> [WHAT IS REQUIRED]
Begin at the first line of the data and copy each line through the one containing "Before and after one commit to Shazana98/Shazana98.github.io, a", that line included, with no pictures.

● ● ● ● ● ● ●

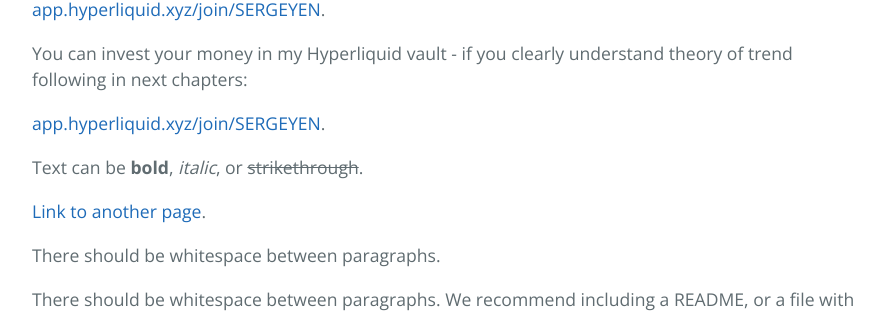
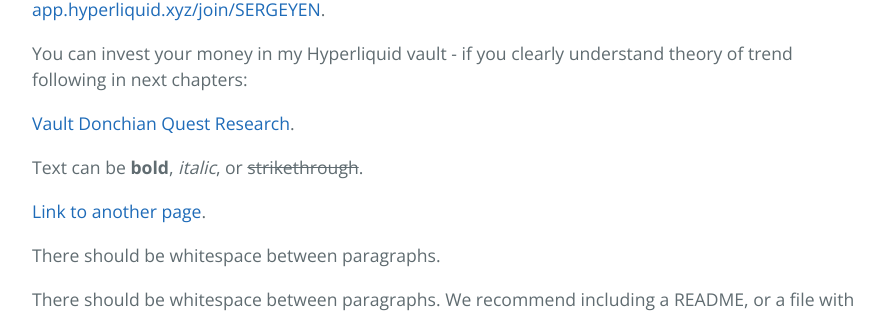
Before and after one commit to sergeyen7/sergeyen7.github.io, a Jekyll site: the page built from index.md, in a window 1280 px wide and 900 px high, scrolled down 1121 px. Shown: the part 149-462 px from the top of the window, without its empty margins (192-1087 px from the left). Built offline with Jekyll 4.4.1, drawn with Linux system fonts in a browser that asks for light colours; our own code applies the rules of GitHub Pages for plain Markdown files.

Commit message:
Update index.md

```diff
--- a/index.md
+++ b/index.md
@@ -33,7 +33,7 @@ You can use it for your trading as you wish - on any exchange, spot or perpetual
 
 You can invest your money in my Hyperliquid vault - if you clearly understand theory of trend following in next chapters:
 
-[app.hyperliquid.xyz/join/SERGEYEN](app.hyperliquid.xyz/join/SERGEYEN).
+[Vault Donchian Quest Research](https://app.hyperliquid.xyz/vaults/0x54094fd5077de413017b5e83da0b587043b55144).
 
 Text can be **bold**, _italic_, or ~~strikethrough~~.
 
```
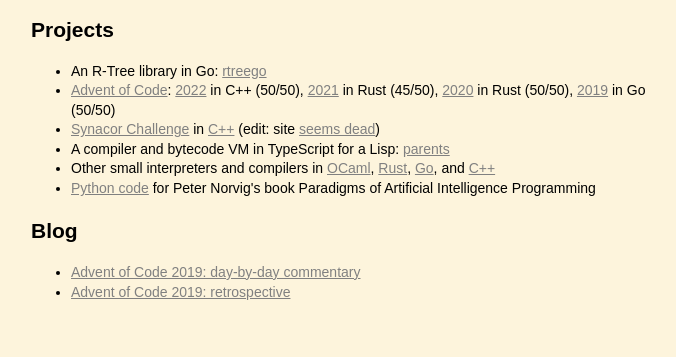
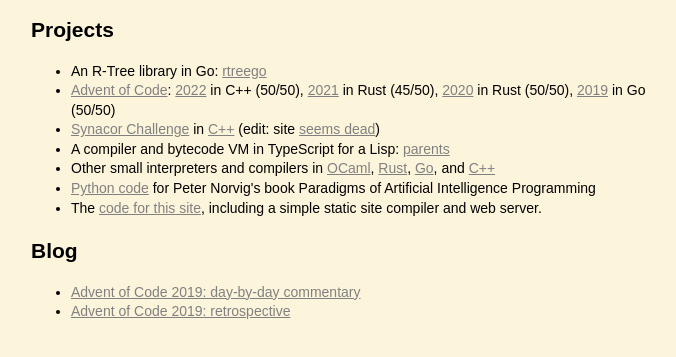
Before and after one commit to dhconnelly/dhcdev, a plain HTML site: page pages/index.html in a window 1280 px wide. Shown: the part 163-520 px from the top of the page, without its empty margins (289-965 px from the left). Drawn offline with Linux system fonts and the light colour scheme.

Commit message:
add link to site code

```diff
--- a/pages/index.html
+++ b/pages/index.html
@@ -48,6 +48,7 @@
             <li><a href="https://github.com/dhconnelly/paip-python">Python code</a> for Peter Norvig's book
                 Paradigms of
                 Artificial Intelligence Programming</li>
+            <li>The <a href="https://github.com/dhconnelly/dhcdev">code for this site</a>, including a simple static site compiler and web server.</li>
         </ul>
 
         <h2>Blog</h2>
```
Also changed, not shown: 1 other file.
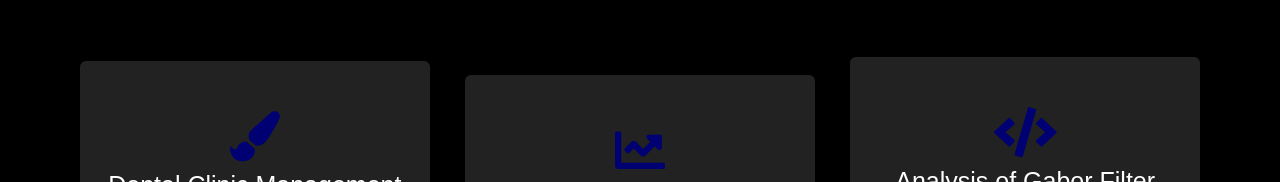
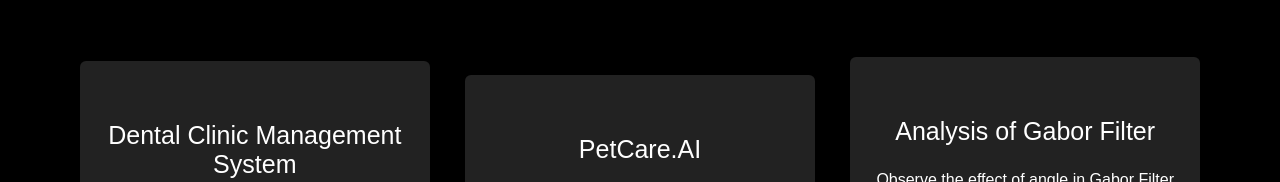
Before and after one commit to Shazana98/Shazana98.github.io, a plain HTML site: page index.html in a window 1280 px wide. Shown: the part 1697-1879 px from the top of the page. Drawn offline with nearby package versions, Linux system fonts and the light colour scheme.

Commit message:
Update index.html

```diff
--- a/index.html
+++ b/index.html
@@ -76,7 +76,6 @@
             <div class="serv-content">
                 <div class="card">
                     <div class="box">
-                        <i class="fas fa-paint-brush"></i>
                         <div class="text">Dental Clinic Management System</div><br>
                         <p>Dental Clinic Management System is a system helps to reduce the problem of losing patients’ data
                             and clinical information. It also provides the facility to record and store patient data
@@ -85,7 +84,6 @@
                 </div>
                 <div class="card">
                     <div class="box">
-                        <i class="fas fa-chart-line"></i>
                         <div class="text">PetCare.AI</div><br>
                         <p>Pet feeding is always a major concern while you are away. Worry not! PetCare.AI provides a
                             solution to your concerns. It comes with face detection to detect your adorable cat face and
@@ -94,7 +92,6 @@
                 </div>
                 <div class="card">
                     <div class="box">
-                        <i class="fas fa-code"></i>
                         <div class="text">Analysis of Gabor Filter</div><br>
                         <p>Observe the effect of angle in Gabor Filter towards segmentation of blood vessels in retinal
                             images. Several pre-processing added to help in produce better segmentation.
```
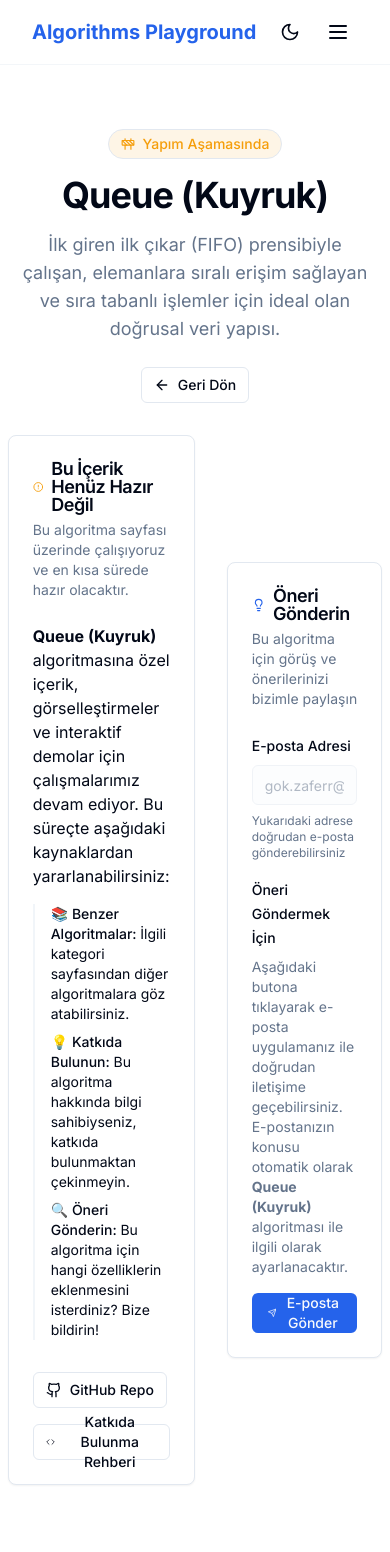
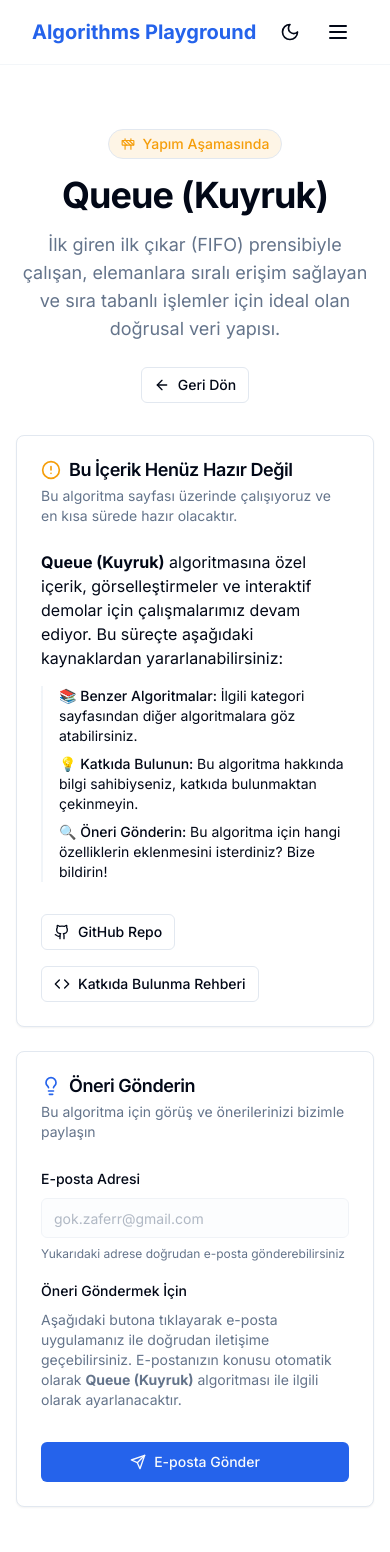
Before and after one commit to zzafergok/algorithms-playground, a Next.js app: page /algorithms/data-structures/queue in a window 390 px wide. Shown: the top 1552 px of the page. Built offline with nearby package versions, Linux system fonts and the light colour scheme; a web font is replaced by a local one.

Commit message:
fixed responsive

```diff
--- a/src/components/common/under-construction.tsx
+++ b/src/components/common/under-construction.tsx
@@ -1,8 +1,6 @@
 'use client';
 
 import Link from 'next/link';
-
-import { useState } from 'react';
 
 import {
   Send,
@@ -30,7 +28,6 @@ import {
 import { Input } from '@/components/ui/input';
 import { Badge } from '@/components/ui/badge';
 import { Button } from '@/components/ui/button';
-import { Textarea } from '@/components/ui/textarea';
 
 // Komponentin props arayüzü
 interface UnderConstructionProps {
@@ -80,32 +77,9 @@ export function UnderConstruction({
   returnPath,
   description,
 }: UnderConstructionProps) {
-  // Form durumunu yönetmek için state'ler
-  const [email, setEmail] = useState('');
-  const [suggestion, setSuggestion] = useState('');
-  const [isSubmitted, setIsSubmitted] = useState(false);
-  const [isSubmitting, setIsSubmitting] = useState(false);
-
   // Geri dönüş yolunu belirle, belirtilmemişse kategori sayfasına yönlendir
   const backPath =
     returnPath || (category ? `/algorithms/${category}` : '/algorithms');
-
-  // Form gönderme işlemi
-  const handleSubmit = (e: React.FormEvent<HTMLFormElement>) => {
-    e.preventDefault();
-
-    // Gerçek formu göndermek yerine simüle ediyoruz
-    setIsSubmitting(true);
-
-    // API çağrısını 1.5 saniye sonra tamamlanmış gibi göster
-    setTimeout(() => {
-      setIsSubmitting(false);
-      setIsSubmitted(true);
-      // Form alanlarını temizle
-      setEmail('');
-      setSuggestion('');
-    }, 1500);
-  };
 
   return (
     <div className="space-y-8 py-8">
@@ -144,15 +118,15 @@ export function UnderConstruction({
       </motion.div>
 
       {/* Main Content */}
-      <div className="flex items-center justify-center gap-8">
+      <div className="grid grid-cols-1 lg:grid-cols-2 gap-6 md:gap-8">
         {/* Left Section: Explanation */}
         <motion.div
-          className="md:col-span-2"
           initial={{ opacity: 0, x: -20 }}
           animate={{ opacity: 1, x: 0 }}
           transition={{ duration: 0.5, delay: 0.2 }}
+          className="h-full"
         >
-          <Card>
+          <Card className="h-full flex flex-col">
             <CardHeader>
               <CardTitle className="flex items-center gap-2">
                 <AlertCircle className="h-5 w-5 text-amber-500" />
@@ -163,7 +137,7 @@ export function UnderConstruction({
                 hazır olacaktır.
               </CardDescription>
             </CardHeader>
-            <CardContent className="space-y-4">
+            <CardContent className="space-y-4 flex-grow">
               <p>
                 <strong>{title}</strong> algoritmasına özel içerik,
                 görselleştirmeler ve interaktif demolar için çalışmalarımız
@@ -189,7 +163,7 @@ export function UnderConstruction({
                 </p>
               </div>
 
-              <div className="flex flex-wrap gap-4 pt-4">
+              <div className="flex flex-wrap gap-4 pt-4 mt-auto">
                 <Button variant="outline" size="sm" asChild>
                   <Link
                     href="https://github.com/zzafergok/algorithms-playground"
@@ -220,8 +194,9 @@ export function UnderConstruction({
           initial={{ opacity: 0, x: 20 }}
           animate={{ opacity: 1, x: 0 }}
           transition={{ duration: 0.5, delay: 0.4 }}
+          className="h-full"
         >
-          <Card>
+          <Card className="h-full flex flex-col">
             <CardHeader>
               <CardTitle className="flex items-center gap-2">
                 <Lightbulb className="h-5 w-5 text-primary" />
@@ -231,7 +206,7 @@ export function UnderConstruction({
                 Bu algoritma için görüş ve önerilerinizi bizimle paylaşın
               </CardDescription>
             </CardHeader>
-            <CardContent className="space-y-4">
+            <CardContent className="space-y-4 flex-grow flex flex-col">
               <div className="space-y-2">
                 <label className="text-sm font-medium">E-posta Adresi</label>
                 <Input
@@ -256,6 +231,7 @@ export function UnderConstruction({
                 </p>
               </div>
 
+              <div className="mt-auto pt-4">
                 <Button className="w-full" asChild>
                   <a
                     href={`mailto:gok.zaferr@gmail.com?subject=Algoritma Önerisi: ${title}&body=Merhaba,%0D%0A%0D%0A${title} algoritması hakkında önerilerim/katkılarım:%0D%0A%0D%0A[Lütfen önerilerinizi buraya yazınız]%0D%0A%0D%0ATeşekkürler,%0D%0A`}
@@ -265,6 +241,7 @@ export function UnderConstruction({
                     E-posta Gönder
                   </a>
                 </Button>
+              </div>
             </CardContent>
           </Card>
         </motion.div>
```
Lines whose indentation alone changed are shown as unchanged.
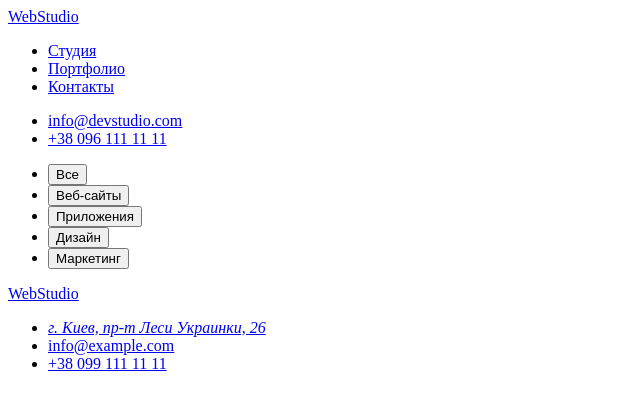
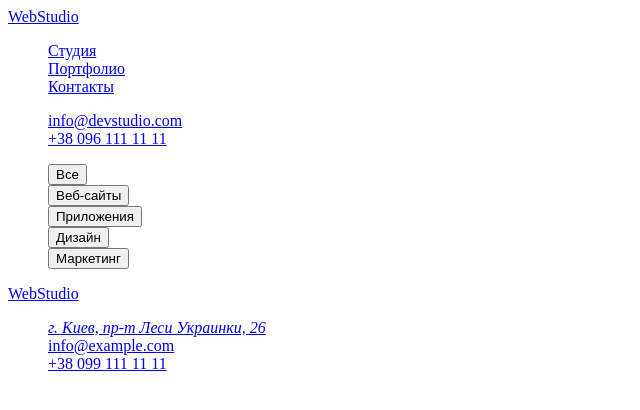
Before and after one commit to Oleh-Lavreniuk/goit-markup-hw-02, a plain HTML site: page portfolio.html in a window 1280 px wide. Shown: the full height of the page, 0-640 px from the left. Drawn offline with Linux system fonts and the light colour scheme.

Commit message:
add fonts

```diff
--- a/CSS/styles.css
+++ b/CSS/styles.css
@@ -1,5 +1,19 @@
+/* CSS rules to specify families
+font-family: 'Raleway', sans-serif;
+font-family: 'Roboto', sans-serif; */
+
 /* Характерные черты компании */
 .visually-hidden {
   position: fixed;
   transform: scale(0);
 }
+
+.list {
+  list-style: none;
+}
+
+/* ===HEADER=== */
+
+/* ===MAIN=== */
+
+/* ===FOOTER=== */
--- a/portfolio.html
+++ b/portfolio.html
@@ -5,6 +5,12 @@
     <meta http-equiv="X-UA-Compatible" content="IE=edge" />
     <meta name="viewport" content="width=device-width, initial-scale=1.0" />
     <title>Portfolio</title>
+    <link rel="preconnect" href="https://fonts.googleapis.com" />
+    <link rel="preconnect" href="https://fonts.gstatic.com" crossorigin />
+    <link
+      href="https://fonts.googleapis.com/css2?family=Raleway:wght@700&family=Roboto:wght@400;500;700;900&display=swap"
+      rel="stylesheet"
+    />
     <link rel="stylesheet" href="./CSS/styles.css" />
   </head>
 
@@ -12,13 +18,13 @@
     <header>
       <a href="#WebStudio" lang="en">WebStudio</a>
       <nav>
-        <ul>
+        <ul class="list">
           <li><a href="#Студия">Студия</a></li>
           <li><a href="#Портфолио">Портфолио</a></li>
           <li><a href="#Контакты">Контакты</a></li>
         </ul>
       </nav>
-      <ul>
+      <ul class="list">
         <li><a href="mailto:info@devstudio.com">info@devstudio.com</a></li>
         <li><a href="tel:+380961111111">+38 096 111 11 11</a></li>
       </ul>
@@ -26,7 +32,7 @@
 
     <main>
       <section>
-        <ul>
+        <ul class="list">
           <li><button type="button">Все</button></li>
           <li><button type="button">Веб-сайты</button></li>
           <li><button type="button">Приложения</button></li>
@@ -41,7 +47,7 @@
 
     <footer>
       <a href="#WebStudio" lang="en">WebStudio</a>
-      <ul>
+      <ul class="list">
         <li>
           <address>
             <a
```
Also changed, not shown: index.html (+13 -7 lines).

● ● ● ● ● ● ●

> [EXPECTED ANSWER]
Before and after one commit to sergeyen7/sergeyen7.github.io, a Jekyll site: the page built from index.md, in a window 1280 px wide and 900 px high, scrolled down 1121 px. Shown: the part 149-462 px from the top of the window, without its empty margins (192-1087 px from the left). Built offline with Jekyll 4.4.1, drawn with Linux system fonts in a browser that asks for light colours; our own code applies the rules of GitHub Pages for plain Markdown files.

Commit message:
Update index.md

```diff
--- a/index.md
+++ b/index.md
@@ -33,7 +33,7 @@ You can use it for your trading as you wish - on any exchange, spot or perpetual
 
 You can invest your money in my Hyperliquid vault - if you clearly understand theory of trend following in next chapters:
 
-[app.hyperliquid.xyz/join/SERGEYEN](app.hyperliquid.xyz/join/SERGEYEN).
+[Vault Donchian Quest Research](https://app.hyperliquid.xyz/vaults/0x54094fd5077de413017b5e83da0b587043b55144).
 
 Text can be **bold**, _italic_, or ~~strikethrough~~.
 
```
Before and after one commit to dhconnelly/dhcdev, a plain HTML site: page pages/index.html in a window 1280 px wide. Shown: the part 163-520 px from the top of the page, without its empty margins (289-965 px from the left). Drawn offline with Linux system fonts and the light colour scheme.

Commit message:
add link to site code

```diff
--- a/pages/index.html
+++ b/pages/index.html
@@ -48,6 +48,7 @@
             <li><a href="https://github.com/dhconnelly/paip-python">Python code</a> for Peter Norvig's book
                 Paradigms of
                 Artificial Intelligence Programming</li>
+            <li>The <a href="https://github.com/dhconnelly/dhcdev">code for this site</a>, including a simple static site compiler and web server.</li>
         </ul>
 
         <h2>Blog</h2>
```
Also changed, not shown: 1 other file.
Before and after one commit to Shazana98/Shazana98.github.io, a plain HTML site: page index.html in a window 1280 px wide. Shown: the part 1697-1879 px from the top of the page. Drawn offline with nearby package versions, Linux system fonts and the light colour scheme.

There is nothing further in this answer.